The happiest with their union is, however, Raul. “I feel like I have been blessed with three parents… Florence is another manifestation of a parental figure,” says Raul, adding that his mother is still physically (literally four buildings away) and emotionally close to him. His only concern, he says, was that his mother’s attachment towards him would lessen, but that’s not the case, as Dias still takes care of his house and food, visiting him every day to run the business from his house.
Sixty-eight-year-old Purnendu Mitra, who is 15 years older than his second wife Madhabi Sil, also praises his two stepdaughters who treat him like their own father. Mitra, who lost his first wife to electric shock and has had other struggles, including a separation from his son, says the girls take good care of him. Not only that, he is also very content with his second marriage because Sil takes good care of his health. For Sil, the marriage is perfect because she always wanted a “gentleman”. “I am grateful to God for her,” says Mitra, adding that the very first time he met her, he was taken in by her warmth. Despite having never met him before, Sil went ahead and made rice and bata posto for him to soothe his stomach problems that he was having from the day before. “That was the moment when I realised that if she comes in my life, she wouldn’t abandon me if my health fails,” says Mitra.
This second marriage has been a blessing for Mitra, he says, since after his first wife’s death, he had to face a lot of struggle while bringing up his son, who later separated from him due to fundamental differences and even got married without his father’s knowledge, leaving Mitra even more lonely. However, they have since reunited and his son was even present during the registry marriage of Mitra with Sil. Today, they are close, especially after the birth of Mitra’s grandson.
Senior citizens seeking love to escape their loneliness comes with its own set of challenges. Children and family not being accepting is one of them, especially in a conservative society like India. It’s not surprising then that not many women come forward to actively seek companionship. According to Patel of Anubhand Foundation, female senior citizens still seem to be in their shells. Of the 12,000 biodatas that he has, only 1,000 are that of women. “Not even 10% of senior females look out for another marriage because of societal pressure,” says Patel.

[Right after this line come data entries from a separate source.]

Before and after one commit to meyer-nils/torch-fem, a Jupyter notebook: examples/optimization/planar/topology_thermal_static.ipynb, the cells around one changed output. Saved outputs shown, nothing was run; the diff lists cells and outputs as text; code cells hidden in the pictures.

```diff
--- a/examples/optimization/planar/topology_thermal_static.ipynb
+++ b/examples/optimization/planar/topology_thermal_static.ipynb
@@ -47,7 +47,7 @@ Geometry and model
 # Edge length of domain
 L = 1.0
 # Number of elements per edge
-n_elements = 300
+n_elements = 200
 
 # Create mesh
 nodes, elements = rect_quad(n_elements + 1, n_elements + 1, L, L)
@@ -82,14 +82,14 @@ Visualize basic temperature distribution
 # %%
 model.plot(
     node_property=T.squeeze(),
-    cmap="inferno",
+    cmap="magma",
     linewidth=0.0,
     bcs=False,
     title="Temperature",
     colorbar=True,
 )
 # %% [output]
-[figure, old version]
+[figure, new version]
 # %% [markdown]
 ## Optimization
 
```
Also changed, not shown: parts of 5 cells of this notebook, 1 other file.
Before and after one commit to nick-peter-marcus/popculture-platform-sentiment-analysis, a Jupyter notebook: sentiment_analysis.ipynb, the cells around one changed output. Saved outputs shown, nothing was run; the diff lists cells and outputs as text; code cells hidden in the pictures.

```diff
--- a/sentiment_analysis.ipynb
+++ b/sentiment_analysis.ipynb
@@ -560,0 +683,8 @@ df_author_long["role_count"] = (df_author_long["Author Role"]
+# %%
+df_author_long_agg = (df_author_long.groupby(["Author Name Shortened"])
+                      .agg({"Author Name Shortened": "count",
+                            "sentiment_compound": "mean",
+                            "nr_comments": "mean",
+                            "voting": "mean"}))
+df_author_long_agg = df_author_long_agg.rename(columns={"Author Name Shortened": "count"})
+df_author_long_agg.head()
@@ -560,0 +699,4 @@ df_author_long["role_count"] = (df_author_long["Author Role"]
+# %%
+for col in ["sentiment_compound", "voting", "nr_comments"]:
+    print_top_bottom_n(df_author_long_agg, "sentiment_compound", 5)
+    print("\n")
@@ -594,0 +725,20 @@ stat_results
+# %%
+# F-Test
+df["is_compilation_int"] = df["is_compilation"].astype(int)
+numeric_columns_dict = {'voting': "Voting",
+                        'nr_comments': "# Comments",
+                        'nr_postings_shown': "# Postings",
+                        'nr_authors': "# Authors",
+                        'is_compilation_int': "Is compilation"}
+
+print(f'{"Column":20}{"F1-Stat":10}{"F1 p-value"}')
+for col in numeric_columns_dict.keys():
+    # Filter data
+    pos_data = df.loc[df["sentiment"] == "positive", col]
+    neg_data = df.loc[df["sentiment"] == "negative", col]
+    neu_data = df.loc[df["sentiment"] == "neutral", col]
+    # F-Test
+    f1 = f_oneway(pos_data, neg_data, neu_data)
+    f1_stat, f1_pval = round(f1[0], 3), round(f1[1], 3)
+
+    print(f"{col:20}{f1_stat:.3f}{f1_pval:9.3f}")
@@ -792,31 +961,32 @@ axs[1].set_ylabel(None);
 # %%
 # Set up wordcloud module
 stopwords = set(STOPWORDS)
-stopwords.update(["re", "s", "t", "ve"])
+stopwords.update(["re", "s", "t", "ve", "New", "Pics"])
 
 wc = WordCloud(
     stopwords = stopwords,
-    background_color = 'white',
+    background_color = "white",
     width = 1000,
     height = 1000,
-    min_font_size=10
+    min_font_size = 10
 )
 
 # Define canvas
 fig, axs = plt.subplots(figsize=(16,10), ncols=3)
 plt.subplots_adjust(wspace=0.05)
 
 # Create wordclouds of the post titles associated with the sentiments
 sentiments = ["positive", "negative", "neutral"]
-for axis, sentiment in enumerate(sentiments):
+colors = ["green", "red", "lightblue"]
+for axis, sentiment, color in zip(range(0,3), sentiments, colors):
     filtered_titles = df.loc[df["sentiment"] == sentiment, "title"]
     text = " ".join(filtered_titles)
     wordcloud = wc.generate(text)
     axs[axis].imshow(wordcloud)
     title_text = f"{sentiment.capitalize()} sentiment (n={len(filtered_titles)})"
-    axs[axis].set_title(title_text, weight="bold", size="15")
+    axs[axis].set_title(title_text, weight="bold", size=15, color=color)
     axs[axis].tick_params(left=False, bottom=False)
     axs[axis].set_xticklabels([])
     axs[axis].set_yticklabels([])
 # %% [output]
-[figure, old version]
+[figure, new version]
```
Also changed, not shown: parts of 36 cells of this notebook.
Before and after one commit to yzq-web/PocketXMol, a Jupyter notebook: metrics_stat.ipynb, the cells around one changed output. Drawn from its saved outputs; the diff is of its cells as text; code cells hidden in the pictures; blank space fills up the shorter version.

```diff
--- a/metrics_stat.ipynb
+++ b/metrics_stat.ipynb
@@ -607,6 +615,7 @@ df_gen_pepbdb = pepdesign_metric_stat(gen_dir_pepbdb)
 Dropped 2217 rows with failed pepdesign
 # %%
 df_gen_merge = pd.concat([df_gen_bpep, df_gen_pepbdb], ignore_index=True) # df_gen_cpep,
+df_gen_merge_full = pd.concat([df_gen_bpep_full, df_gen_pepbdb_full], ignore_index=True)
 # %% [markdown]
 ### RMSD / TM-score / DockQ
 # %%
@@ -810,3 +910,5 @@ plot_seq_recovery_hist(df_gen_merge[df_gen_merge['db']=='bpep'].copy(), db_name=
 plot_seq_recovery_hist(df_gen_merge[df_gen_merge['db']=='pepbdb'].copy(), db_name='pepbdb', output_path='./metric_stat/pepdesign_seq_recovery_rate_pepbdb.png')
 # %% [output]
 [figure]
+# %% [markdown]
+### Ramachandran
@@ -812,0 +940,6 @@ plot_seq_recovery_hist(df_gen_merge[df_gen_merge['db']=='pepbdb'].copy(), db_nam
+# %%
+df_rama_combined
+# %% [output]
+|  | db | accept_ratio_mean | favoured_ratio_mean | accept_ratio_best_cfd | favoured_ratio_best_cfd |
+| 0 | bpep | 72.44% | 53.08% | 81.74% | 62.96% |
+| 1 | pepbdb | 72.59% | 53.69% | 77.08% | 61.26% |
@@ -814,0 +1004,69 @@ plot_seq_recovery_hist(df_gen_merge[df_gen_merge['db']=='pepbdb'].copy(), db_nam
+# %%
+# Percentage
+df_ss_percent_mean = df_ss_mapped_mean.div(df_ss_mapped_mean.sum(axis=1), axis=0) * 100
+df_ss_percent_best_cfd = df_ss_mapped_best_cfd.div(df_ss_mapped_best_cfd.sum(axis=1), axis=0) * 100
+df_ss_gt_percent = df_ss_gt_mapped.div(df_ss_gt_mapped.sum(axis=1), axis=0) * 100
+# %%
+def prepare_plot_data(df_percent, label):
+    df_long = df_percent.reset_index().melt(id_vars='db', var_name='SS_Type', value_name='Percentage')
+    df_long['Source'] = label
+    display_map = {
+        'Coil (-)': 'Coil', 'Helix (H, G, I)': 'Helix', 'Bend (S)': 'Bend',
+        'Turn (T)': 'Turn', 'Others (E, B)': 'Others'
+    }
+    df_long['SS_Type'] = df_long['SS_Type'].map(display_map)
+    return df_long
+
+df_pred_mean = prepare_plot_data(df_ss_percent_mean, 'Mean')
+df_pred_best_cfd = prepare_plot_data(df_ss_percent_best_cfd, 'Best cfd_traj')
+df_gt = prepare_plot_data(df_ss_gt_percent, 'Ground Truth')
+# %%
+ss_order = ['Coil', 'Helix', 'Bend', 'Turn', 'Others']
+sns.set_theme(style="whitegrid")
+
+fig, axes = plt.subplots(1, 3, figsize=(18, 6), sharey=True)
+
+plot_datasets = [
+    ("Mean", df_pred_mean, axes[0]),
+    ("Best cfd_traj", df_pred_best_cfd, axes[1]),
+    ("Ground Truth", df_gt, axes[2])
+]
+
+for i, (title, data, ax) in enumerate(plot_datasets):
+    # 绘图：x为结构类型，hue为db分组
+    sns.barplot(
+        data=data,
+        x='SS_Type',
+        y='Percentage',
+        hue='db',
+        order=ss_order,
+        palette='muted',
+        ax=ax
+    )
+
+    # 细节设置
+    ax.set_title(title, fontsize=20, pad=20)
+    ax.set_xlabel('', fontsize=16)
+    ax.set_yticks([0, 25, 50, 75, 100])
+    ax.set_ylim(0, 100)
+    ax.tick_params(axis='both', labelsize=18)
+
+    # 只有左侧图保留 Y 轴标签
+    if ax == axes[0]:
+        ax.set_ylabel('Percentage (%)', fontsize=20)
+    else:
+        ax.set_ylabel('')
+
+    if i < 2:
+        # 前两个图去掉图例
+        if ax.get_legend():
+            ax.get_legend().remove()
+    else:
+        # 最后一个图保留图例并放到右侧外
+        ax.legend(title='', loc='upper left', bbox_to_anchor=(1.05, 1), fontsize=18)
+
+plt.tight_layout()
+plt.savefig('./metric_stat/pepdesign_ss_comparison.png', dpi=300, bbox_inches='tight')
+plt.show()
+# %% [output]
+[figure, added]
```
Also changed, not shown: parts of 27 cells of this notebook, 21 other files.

He also narrates the story of the doomed remarriage of a 70-year-old man with a 60-year-old woman, where the man demanded physical intimacy every day. When the woman refused, he ended up beating her. So these days, Patel asks about such expectations before getting people married. Then there are issues pertaining to finances, property, etc, which have caused some of these marriages to end in divorce, he says.
For 62-year-old American Kylee, though, the only issue initially in her marriage to Mathews was cultural differences, while for Dias, it was getting the approval of her children and grandchildren. While Kylee adjusted to the differences, Dias’s family, too, came around eventually.
Thodu Needa’s Rajeshwari, however, had her aged mother to think of and she was straightforward with her husband, telling him that she couldn’t leave her mother and come live with him. “He understood my predicament and said that I could continue to live with my mother, but in order to make it convenient for us to meet often, he asked me to come and stay in a rented place near his house… so that we could go for morning walks, visit a restaurant and go to movies together,” she says.
After one year of living like this, Rajeshwari’s son took his ailing grandmother to live with him, so that his mother could live with Rao without any worry. “I had ample support from both our families. My son even took my mother with him during the second year of our marriage, so that I could go and stay with my husband,” she says, adding that she accepted Rao’s children as her own and they treat each other like friends.